> [Work request] Across the entries below, count the lines that contain the word "module" and reply with that number only.

> [Data]
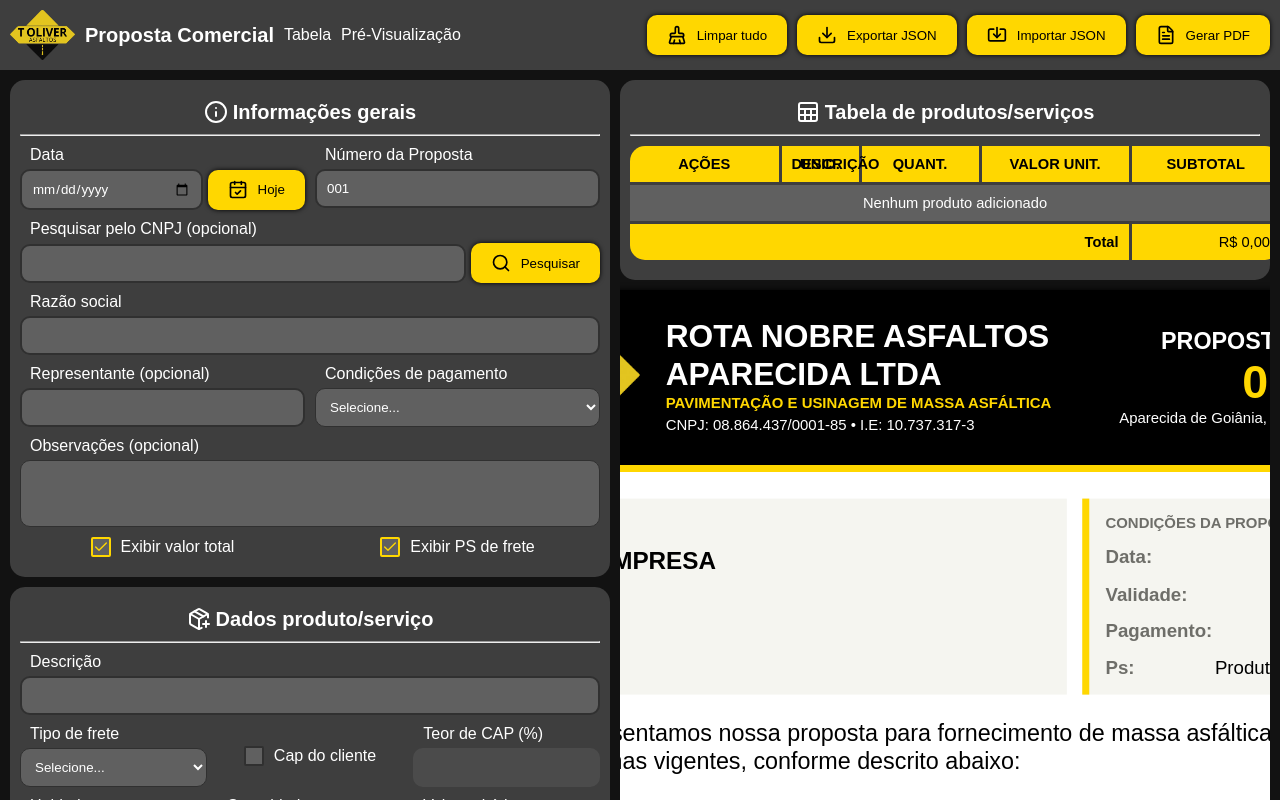
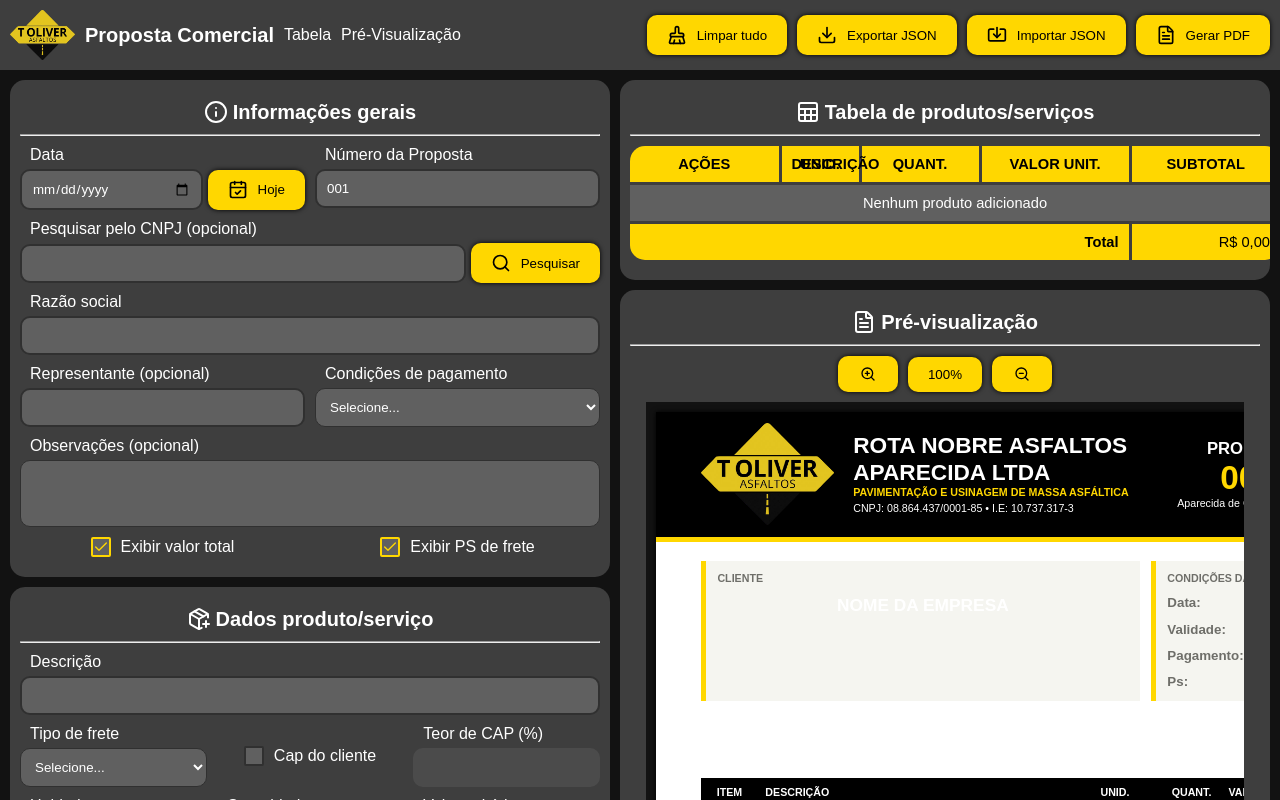
Before and after one commit to thabadcode/PropostaComerciaV2, a React (Vite) app: page / in a window 1280 px wide. Built offline with nearby package versions, Linux system fonts and the light colour scheme.

Commit message:
feat: Implementa interface de zoom e arrasto na preview do PDF

```diff
--- a/src/components/Preview/Preview.module.css
+++ b/src/components/Preview/Preview.module.css
@@ -1,6 +1,35 @@
 .Preview {
     display: flex;
-    justify-content: center;
+    flex-direction: column;
+    align-items: center;
+}
+
+.Controller {
+    display: flex;
+    align-self: center;
+    gap: 10px;
+    svg { height: 16px; }
+}
+
+.Limiter {
+    display: flex;
+    width: 95%;
+    padding: 10px;
+    align-self: center;
+    overflow-x: auto;
+    background-color: var(--bg-main);
+}
+
+.Pan {
+    cursor: grab;
+    user-select: none;
+}
+
+.Dragging { cursor: grabbing; }
+
+.Sizer {
+    flex-shrink: 0;
+    margin-inline: auto;
 }
 
 .PreviewPdf {
@@ -19,8 +48,7 @@
     min-height: 297mm;
     flex-direction: column;
     flex-shrink: 0;
-    transform: scale(1.4);
-    transform-origin: top center;
+    transform-origin: top left;
     background-color: var(--bg-white);
     box-sizing: border-box;
     box-shadow: var(--black-shadow);
--- a/src/components/Preview/Preview.tsx
+++ b/src/components/Preview/Preview.tsx
@@ -1,10 +1,14 @@
+import { useRef } from 'react';
 import type { MainFormState } from '../../core/hooks/useMainForm';
 import type { ProductsState } from '../../core/hooks/useProducts';
 import { PROVIDER_INFO } from '../../core/constants/providerInfo';
-import { Mail, MapPin, Phone } from 'lucide-react';
+import { FileText, Hand, Mail, MapPin, MousePointer, Phone, ZoomIn, ZoomOut } from 'lucide-react';
 import bg_pdf from '../../assets/bg_pdf.jpg';
 import style from './Preview.module.css';
 import { formatter } from '../../core/utils/formatter';
+import Button from '../ui/Button/Button';
+import { Card } from '../ui/Card/Card';
+import { usePanZoom } from '../../core/hooks/usePanZoom';
 
 export function Preview(
     {mainForm, products} : {mainForm: MainFormState, products: ProductsState}
@@ -12,9 +16,49 @@ export function Preview(
     const parsed = new Date(`${mainForm.date.value}T00:00`);
     const date = Number.isNaN(parsed.getTime()) ? new Date() : parsed;
 
+    const pdfRef = useRef<HTMLDivElement>(null);
+    const panZoom = usePanZoom(pdfRef);
+
     return (
-        <div className={style.Preview}>
-            <div id="preview-pdf" className={style.PreviewPdf}>
+        <Card icon={FileText} title="Pré-visualização">
+            <div className={style.Controller}>
+                <Button
+                    icon={ZoomIn}
+                    onClick={panZoom.zoomIn}
+                    disabled={panZoom.disabledZoomIn}
+                />
+                <Button
+                    text={`${panZoom.zoom}%`}
+                    onClick={panZoom.resetZoom}
+                />
+                <Button
+                    icon={ZoomOut}
+                    onClick={panZoom.zoomOut}
+                    disabled={panZoom.disabledZoomOut}
+                />
+                {panZoom.hasMouse && (
+                    <Button
+                        icon={panZoom.panMode ? Hand : MousePointer}
+                        text={panZoom.panMode ? "Modo arrastar" : "Modo selecionar"}
+                        onClick={panZoom.togglePanMode}
+                    />
+                )}
+            </div>
+
+            <div
+                className={`${style.Limiter} ${panZoom.panMode ? style.Pan : ''} ${panZoom.dragging ? style.Dragging : ''}`}
+                {...panZoom.limiterHandlers}
+            >
+                <div
+                    className={style.Sizer}
+                    style={panZoom.sizerStyle}
+                >
+                    <div
+                        id="preview-pdf"
+                        style={panZoom.pdfStyle}
+                        ref={pdfRef}
+                        className={style.PreviewPdf}
+                    >
                         <HeaderPdf proposalNumber={mainForm.proposalNumber.value} date={date}/>
 
                         <div className={style.BodyPdf}>
@@ -56,6 +100,9 @@ export function Preview(
                         <FooterPDF/>
                     </div>
                 </div>
+            </div>
+
+        </Card>
     );
 }
 
--- /dev/null
+++ b/src/core/hooks/usePanZoom.ts
@@ -0,0 +1,81 @@
+import { useEffect, useRef, useState, useSyncExternalStore , type PointerEvent, type RefObject } from "react";
+
+const query = "(pointer: fine)";
+
+const MIN_ZOOM = 50;
+const MAX_ZOOM = 200;
+const STEP = 10;
+const MM_TO_PX = 96 / 25.4;
+const PDF_WIDTH_PX = 210 * MM_TO_PX;
+
+function subscribe(callback: () => void) {
+    const mql = window.matchMedia(query);
+    mql.addEventListener("change", callback);
+    return () => mql.removeEventListener("change", callback);
+}
+
+const getSnapshot = () => window.matchMedia(query).matches;
+
+export function usePanZoom(pdfRef: RefObject<HTMLDivElement | null>) {
+    const [zoom, setZoom] = useState(100);
+    const [dragging, setDragging] = useState(false);
+    const [pdfHeight, setPdfHeight] = useState(297 * MM_TO_PX);
+    const [panMode, setPanMode] = useState(true);
+    const drag = useRef<{ x: number; y: number; left: number } | null>(null);
+    const scale = zoom / 100;
+    const hasMouse = useSyncExternalStore(subscribe, getSnapshot, () => true);
+
+    useEffect(() => {
+        const el = pdfRef.current;
+        if (!el) return;
+        const observer = new ResizeObserver(() => setPdfHeight(el.offsetHeight));
+        observer.observe(el);
+        return () => observer.disconnect();
+    }, [pdfRef]);
+
+    const onPointerDown = (e: PointerEvent<HTMLDivElement>) => {
+        if (!panMode || e.pointerType !== 'mouse' || e.button !== 0) return;
+        drag.current = { x: e.clientX, y: e.clientY, left: e.currentTarget.scrollLeft };
+        e.currentTarget.setPointerCapture(e.pointerId);
+        setDragging(true);
+    };
+
+    const onPointerMove = (e: PointerEvent<HTMLDivElement>) => {
+        if (!drag.current) return;
+        e.currentTarget.scrollLeft = drag.current.left - (e.clientX - drag.current.x);
+        window.scrollBy(0, drag.current.y - e.clientY);
+        drag.current.y = e.clientY;
+    };
+
+    const endDrag = (e: PointerEvent<HTMLDivElement>) => {
+        if (!drag.current) return;
+        drag.current = null;
+        e.currentTarget.releasePointerCapture(e.pointerId);
+        setDragging(false);
+    };
+
+    const togglePanMode = () => {
+        drag.current = null;
+        setDragging(false);
+        setPanMode((v) => !v);
+    };
+
+    return {
+        zoom, panMode, dragging, pdfRef, hasMouse,
+        disabledZoomIn: zoom >= MAX_ZOOM,
+        disabledZoomOut: zoom <= MIN_ZOOM,
+        sizerStyle: { width: PDF_WIDTH_PX * scale, height: pdfHeight * scale },
+        pdfStyle: { transform: `scale(${scale})` },
+        resetZoom: () => setZoom(100),
+        zoomIn: () => setZoom((v) => Math.min(MAX_ZOOM, v + STEP)),
+        zoomOut: () => setZoom((v) => Math.max(MIN_ZOOM, v - STEP)),
+        togglePanMode,
+        limiterHandlers: {
+            onPointerDown,
+            onPointerMove,
+            onPointerUp: endDrag,
+            onPointerCancel: endDrag,
+            onDragStart: (e: React.DragEvent) => panMode && e.preventDefault()
+        }
+    };
+}
--- a/src/styles/mediaPrint.css
+++ b/src/styles/mediaPrint.css
@@ -18,7 +18,7 @@
         position: absolute;
         top: 0;
         left: 0;
-        transform: none;
+        transform: none !important;
         box-shadow: none;
     }
 }
```
Lines whose indentation alone changed are shown as unchanged.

> [Output] 3